Goal of the exercise >> Would you write out the entries that follow word for word, omitting any images?

[Version difference data]
※ ※ ※

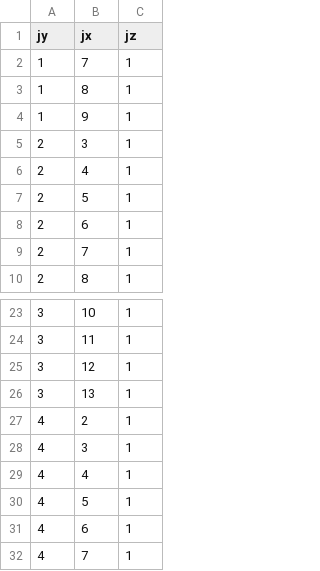
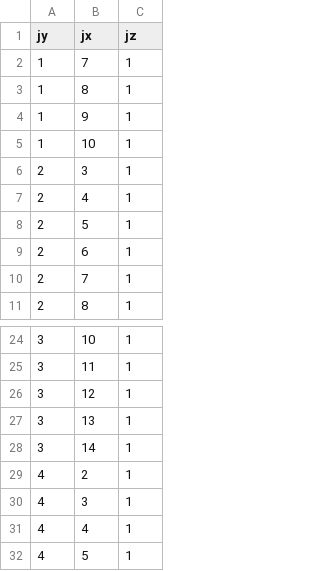
Before and after one commit to spelufo/vesuvius-build, a CSV file: masks/scroll_1_54_mask.csv, drawn as a sheet; only a part is shown, gaps mark what is left out; the shorter side is filled out with more unchanged rows; the diff names each change by its address in the sheet, - before the commit and + after, or states it on an @@ line.

Commit message:
Add missing cells reported by dmopalmer.

```diff
--- a/masks/scroll_1_54_mask.csv
+++ b/masks/scroll_1_54_mask.csv
+row 5: 1 | 10 | 1
+row 28: 3 | 14 | 1
```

※ ※ ※

Result >>
Before and after one commit to spelufo/vesuvius-build, a CSV file: masks/scroll_1_54_mask.csv, drawn as a sheet; only a part is shown, gaps mark what is left out; the shorter side is filled out with more unchanged rows; the diff names each change by its address in the sheet, - before the commit and + after, or states it on an @@ line.

Commit message:
Add missing cells reported by dmopalmer.

```diff
--- a/masks/scroll_1_54_mask.csv
+++ b/masks/scroll_1_54_mask.csv
+row 5: 1 | 10 | 1
+row 28: 3 | 14 | 1
```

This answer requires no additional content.